If I were to pose the question, and have you ask it of yourself, what thoughts immediately come to mind?

(I’ll wait a few moments for you to think and carry this through a bit).

“Where would I be without Christ?”

We all approach a question like this from differing perspectives. From varying backgrounds. Some were raised with a Christian worldview. Others come to Christ much later in life. But regardless of the journey, surely we’ve come to a maturity of faith that recognizes our reality in Jesus. And in our understanding of who we are in Christ, do we ever consider who we would be were it not for the Lord in our lives?

Without Christ we are lost. Lost. Lost to ourselves. Lost in ourselves. In our sin. In our own depravity. Perhaps a sober consideration of past failings brings us to an inkling of who we would be were it not for the Spirit of Christ. And I believe it can be extremely healthy to recognize who you and I would be without Him. The reality that without Him we would be morally ruined. Spiritually bankrupt. When we come to this conclusion, we in turn are better enabled to minister to those who are indeed outside of Christ.

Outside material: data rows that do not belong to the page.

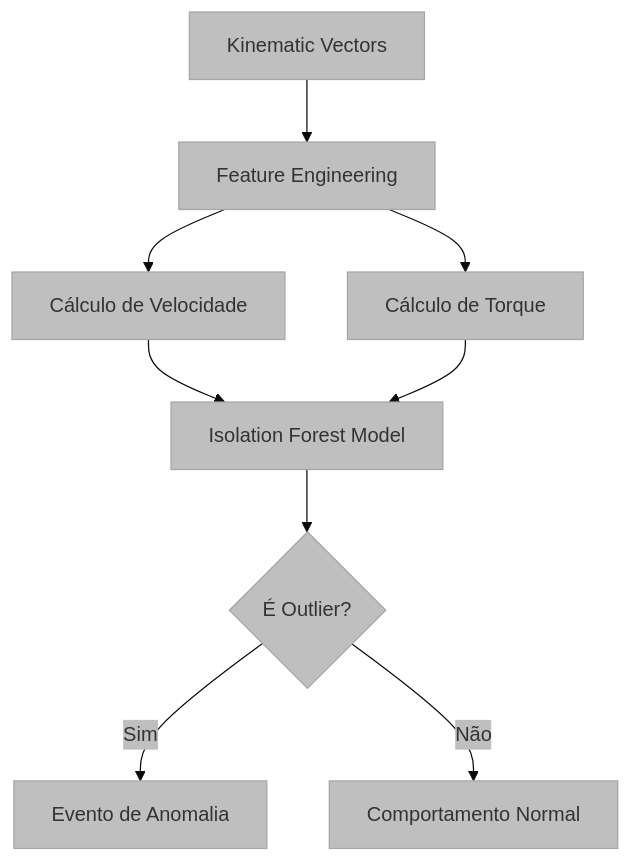
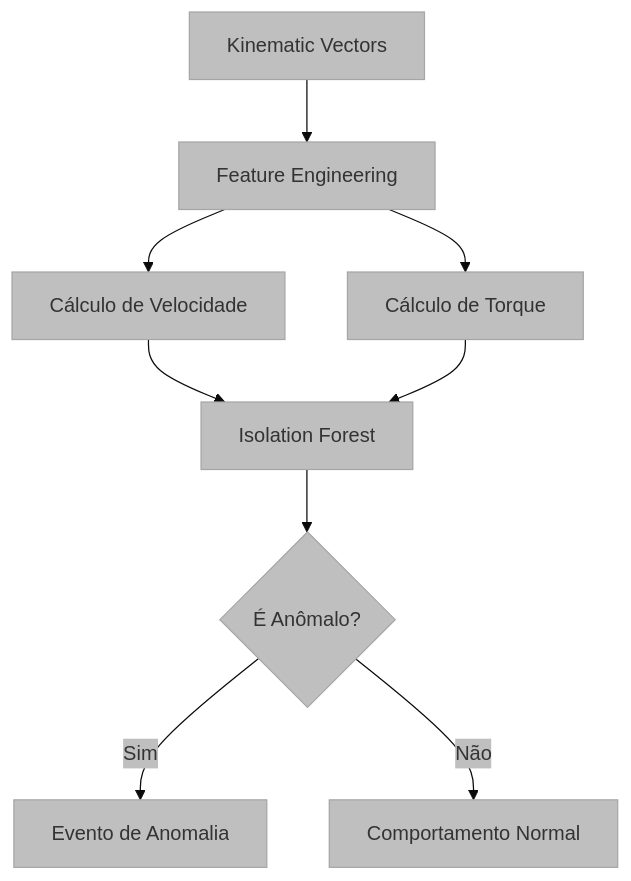
One commit to marcus-v-rodrigues/ux-auditor-api changed the diagram in docs/ml_anomalies_analysis.md. Above: the diagram before and after it, drawn with Mermaid. The commit also changed other lines of this file and 11 other files, not shown here.

````diff
--- a/docs/ml_anomalies_analysis.md
+++ b/docs/ml_anomalies_analysis.md
@@ -7,11 +9,11 @@
 ```mermaid
 %%{init: {'theme': 'base', 'themeVariables': { 'primaryColor': '#bfbfbf', 'edgeColor': '#5d5d5d' }, "flowchart": {"subGraphTitleMargin": {"bottom": 30}}}}%%
 graph TD
     KV[Kinematic Vectors] --> FE[Feature Engineering]
     FE --> V[Cálculo de Velocidade]
     FE --> T[Cálculo de Torque]
-    V & T --> IF[Isolation Forest Model]
-    IF --> Outliers{É Outlier?}
+    V & T --> M[Isolation Forest]
+    M --> Outliers{É Anômalo?}
     Outliers -->|Sim| AI[Evento de Anomalia]
     Outliers -->|Não| Normal[Comportamento Normal]
 ```
````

The Apostle Paul opens our eyes to who we are outside of covenant with God when he writes, “Do you not know that the wicked will not inherit the kingdom of God? Do not be deceived: Neither the sexually immoral nor idolaters nor adulterers nor male prostitutes nor homosexual offenders nor thieves nor the greedy nor drunkards nor slanderers nor swindlers will inherit the kingdom of God. And that is what some of you were…” (1 Corinthians 6:9-10). However, praise God his pen continues, “But, you were washed, you were sanctified, you were justified in the name of the Lord Jesus Christ and by the Spirit of our God” (v11).

The wonderful question that comes out of Paul’s message to these Christians is: “Who can be saved?” And the answer that wonderfully springs to life in verse 11 is: “Anybody!”

Do we see those who are outside of Christ for their lostness? Are we aware that they are who they are and do the things that they do and live the way that they live because they’re lost? How else do we expect them to live? They’re lost! Do we see them in and for and through their lostness?

If so, does it elicit compassion or disdain on our part? In our heart of hearts, are we filled with the loving kindness of God for them? Or is there a slight (or not so slight) hint of contempt?

Amazing grace how sweet the sound that saved a wretch like me. I once was lost but now I’m found. Was blind but now I see.

Glory to God!

Jason

the moment of the Cross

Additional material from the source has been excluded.